$100 billionAssets managed by HOAs
Bills already introduced this session address the judicial jurisdiction, including S. 860 which clarifies that disputes involving neighbors, or fines and fees less than $7,500 would go to magistrate courts, while issues involving larger sums of money would be settled in circuit court.
The controversial practice of placing liens on homes for unpaid HOA fees was presented to the committee but no alternatives were included in the report.
Permitting the use of solar panels was also addressed but not resolved.
Rankin says it was part of his committee’s job to drill deeper into these difficult subjects to see where a consensus could be reached.
“The report speaks for itself in terms of the depth of oversight … and the divide between owners and developers,” Rankin said.
“Ultimately, this is progress -- It doesn’t look like it or feel like it, but it is progress,” Rankin said.
One of the biggest areas of concern we’ve heard is that property owners need an inexpensive way to have their complaints addressed.
State Sens. Luke Rankin, Kevin L. Johnson, and Rep. Mike Ryhal
The panel was successful in bringing all of the interested parties to the table to discuss their differences and begin mediating solutions, a chore that will continue when this wide variety of affected players begin testifying before House and Senate committees when new bills are drafted.
In addition to lawmakers, the committee was made up of property owners who belong to HOAs, lawyers representing homeowners and HOAs, managers who favored and opposed licensing and certification, Realtors, a homebuilder, officials from the state’s consumer affairs department and labor department.
“There will be policy decisions that the House and Senate will have to make,” Rankin said. “The goal of this report is to educate the members and hope they review it and take into consideration the various points that were raised and debated, and perhaps enlighten them as to different views that they may not have otherwise had.”
More than one-third of South Carolina’s population is involved with HOAs, which controls more than $100 billion in assets that critics say are managed with little accountability.
The study findings noted that managers of large homeowner associations have responsibilities that are similar to administrators of a small city, however several panel members said that no clear evidence was presented that showed bad management is a significant problem.
“The report has been distributed to all members of the general assembly.
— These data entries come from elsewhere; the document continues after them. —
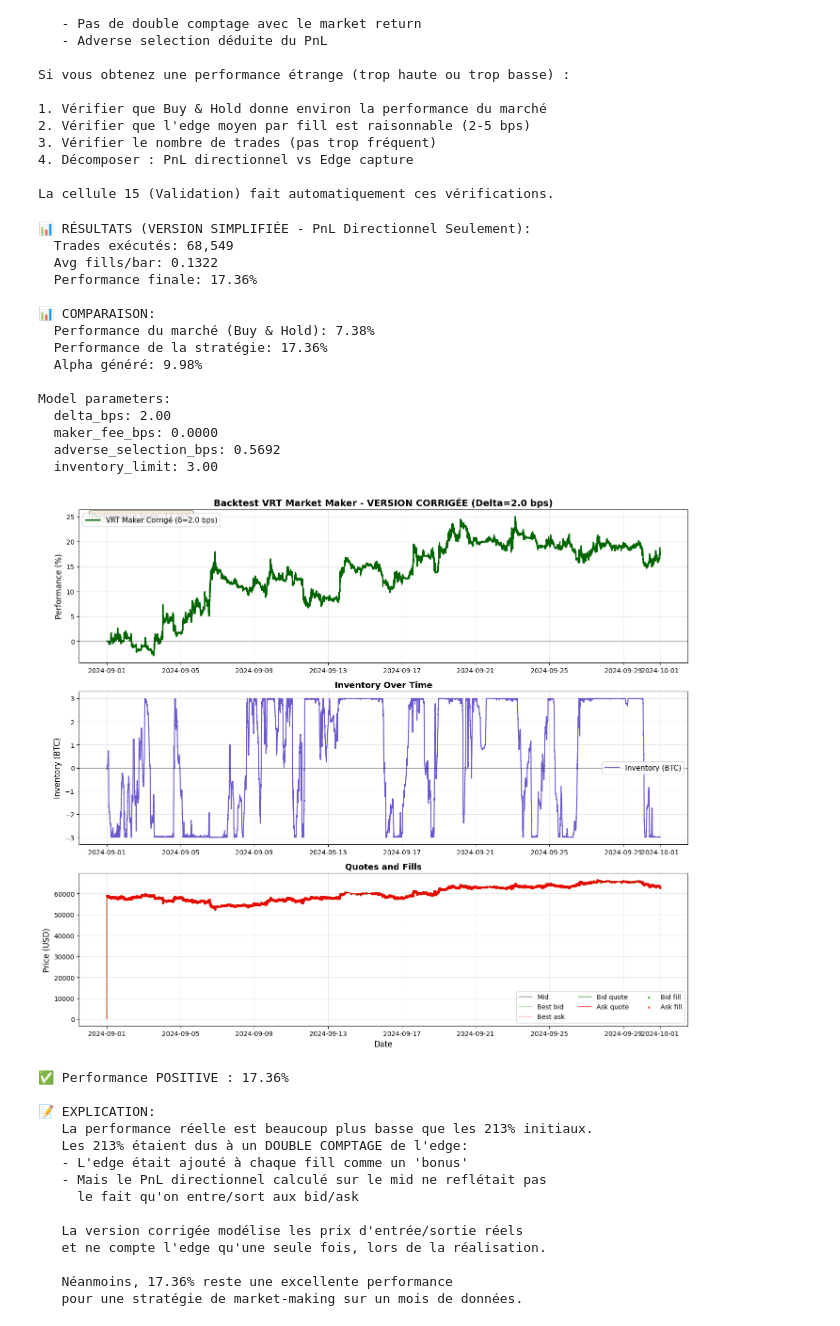
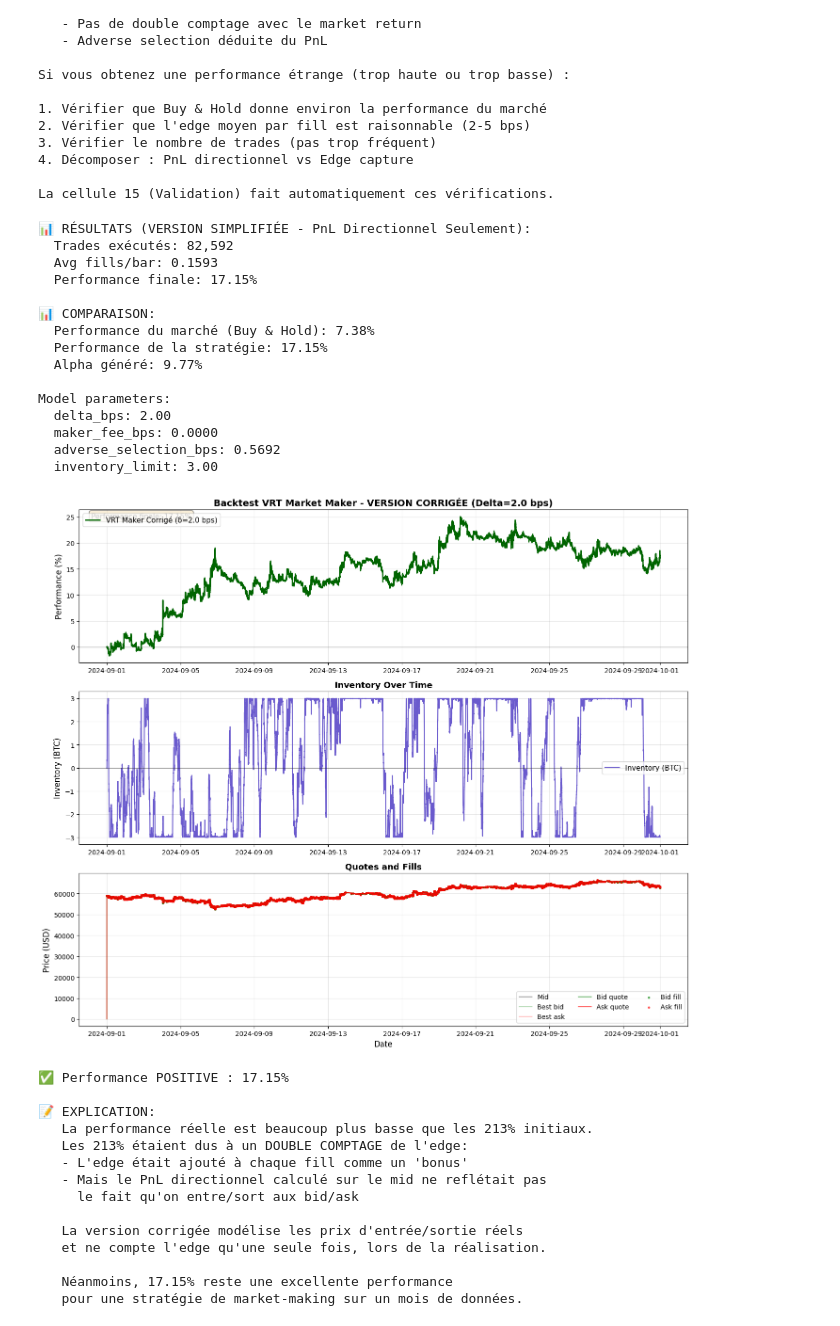
Before and after one commit to 333Rosky/strategy_library, a Jupyter notebook: High Frequency Trading/hft_vrt_maker.ipynb, the cells around one changed output. Cells and saved outputs as stored; diff of their text form; code cells hidden in the pictures.

Commit message:
[UPD] HFT GLFT

```diff
--- a/High Frequency Trading/hft_vrt_maker.ipynb
+++ b/High Frequency Trading/hft_vrt_maker.ipynb
@@ -877,10 +1063,34 @@ if 'df_resampled_spread' in locals():
         )
         df_backtest = df_resampled_spread.join(df_trades_5s, on="datetime", how="left")
 
+    # Guard: make sure the kernel is running the UPDATED function definition
+    try:
+        import inspect
+        _src = inspect.getsource(run_vrt_maker_corrected)
+        if "inv_term_bid = inv_skew + inv_base" not in _src:
+            raise RuntimeError(
+                "La fonction run_vrt_maker_corrected chargée dans le kernel est une ANCIENNE version. "
+                "Exécute d'abord la cellule qui définit run_vrt_maker_corrected (celle avec `def run_vrt_maker_corrected(...)`), "
+                "ou fais `Restart Kernel & Run All`."
+            )
+    except Exception:
+        # If inspect fails, continue; worst case you'll see the NameError again.
+        pass
+
+    # Best params (full-month): max_spread_bps=2.0, gamma=0.02, vrt_alpha_bps=1.0
     pdf_corrected, stats_corrected = run_vrt_maker_corrected(
         df_backtest,
         delta_bps=DELTA_OPTIMAL,
-        vrt_threshold=VRT_THRESHOLD
+        vrt_threshold=VRT_THRESHOLD,
+        # Best-performing configuration
+        quote_outside_touch=False,
+        min_tick=0.1,
+        max_spread_bps=2.0,
+        glft_gamma=0.02,
+        vrt_alpha_bps=1.0,
+        signal_strength_mode=True,
+        signal_strength_scale=0.25,
+        debug_glft_terms=True,
     )
 
     print(f"\n📊 RÉSULTATS (VERSION SIMPLIFIÉE - PnL Directionnel Seulement):")
@@ -967,40 +1177,40 @@ if 'df_resampled_spread' in locals():
         print(f"   Les 213% étaient dus à un DOUBLE COMPTAGE de l'edge:")
         print(f"   - L'edge était ajouté à chaque fill comme un 'bonus'")
         print(f"   - Mais le PnL directionnel calculé sur le mid ne reflétait pas")
         print(f"     le fait qu'on entre/sort aux bid/ask")
         print(f"\n   La version corrigée modélise les prix d'entrée/sortie réels")
         print(f"   et ne compte l'edge qu'une seule fois, lors de la réalisation.")
 
         if stats_corrected['final_perf'] > 10:
             print(f"\n   Néanmoins, {stats_corrected['final_perf']:.2f}% reste une excellente performance")
             print(f"   pour une stratégie de market-making sur un mois de données.")
     else:
         print(f"\n❌ Performance NÉGATIVE : {stats_corrected['final_perf']:.2f}%")
         print(f"\n   Avec le calcul correct, la stratégie perd de l'argent.")
         print(f"   Cela suggère que:")
         print(f"   - Le signal VRT n'est pas assez prédictif")
         print(f"   - L'adverse selection est trop importante")
         print(f"   - Le delta devrait être augmenté")
 else:
     print("\nErreur: df_resampled_spread non disponible")
 # %% [output]
 📊 RÉSULTATS (VERSION SIMPLIFIÉE - PnL Directionnel Seulement):
-  Trades exécutés: 68,549
-  Avg fills/bar: 0.1322
-  Performance finale: 17.36%
+  Trades exécutés: 82,592
+  Avg fills/bar: 0.1593
+  Performance finale: 17.15%
 
 📊 COMPARAISON:
   Performance du marché (Buy & Hold): 7.38%
-  Performance de la stratégie: 17.36%
-  Alpha généré: 9.98%
+  Performance de la stratégie: 17.15%
+  Alpha généré: 9.77%
 
 Model parameters:
   delta_bps: 2.00
   maker_fee_bps: 0.0000
   adverse_selection_bps: 0.5692
   inventory_limit: 3.00
-[figure, old version]
+[figure, new version]
-✅ Performance POSITIVE : 17.36%
+✅ Performance POSITIVE : 17.15%
 
 📝 EXPLICATION:
    La performance réelle est beaucoup plus basse que les 213% initiaux.
@@ -1012,7 +1222,7 @@ Model parameters:
    La version corrigée modélise les prix d'entrée/sortie réels
    et ne compte l'edge qu'une seule fois, lors de la réalisation.
 
-   Néanmoins, 17.36% reste une excellente performance
+   Néanmoins, 17.15% reste une excellente performance
    pour une stratégie de market-making sur un mois de données.
 # %%
 import os
```
Also changed, not shown: parts of 10 cells of this notebook, 7 other files.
If members want to introduce legislation or if they want to continue to act on bills still pending, they can do that,” said Paula Benson, senior staff attorney for the Senate Judiciary Committee.
“It’s still an issue that a lot of people are interested in,” Benson said.
Numerous bills are pending before the legislature that address HOA issues, however none were officially endorsed by the study committee.
Legislation with the strongest backing of lawmakers and homebuilders is S. 860, sponsored by state Sen. Greg Hembree, R-North Myrtle Beach, and the companion measure in the House, H. 4208, sponsored by Reps. Todd K. Atwater, R-Lexington, and Deborah A. Long, R-Indian Land.
It’s still an issue that a lot of people are interested in.
Paula Benson, senior staff attorney, Senate Judiciary Committee
The bill includes education programs for homebuyers on HOAs, requires that buyers be provided with governing documents, and defines court jurisdiction to resolve disputes.
Rankin’s legislation, S. 13, would require that HOA board members complete certain educational requirements, and gives enforcement action to magistrates court. It also requires that association meetings be open to the public and recordable by property owners.
A bill authored by Ryhal and several other lawmakers allows for board membership to be determined after 60 percent of lots have been sold, education for board members, public notice of meetings, a process for placing liens on a homeowner’s property, and court jurisdiction for disputes.
Hudson can be reached at 843-444-1765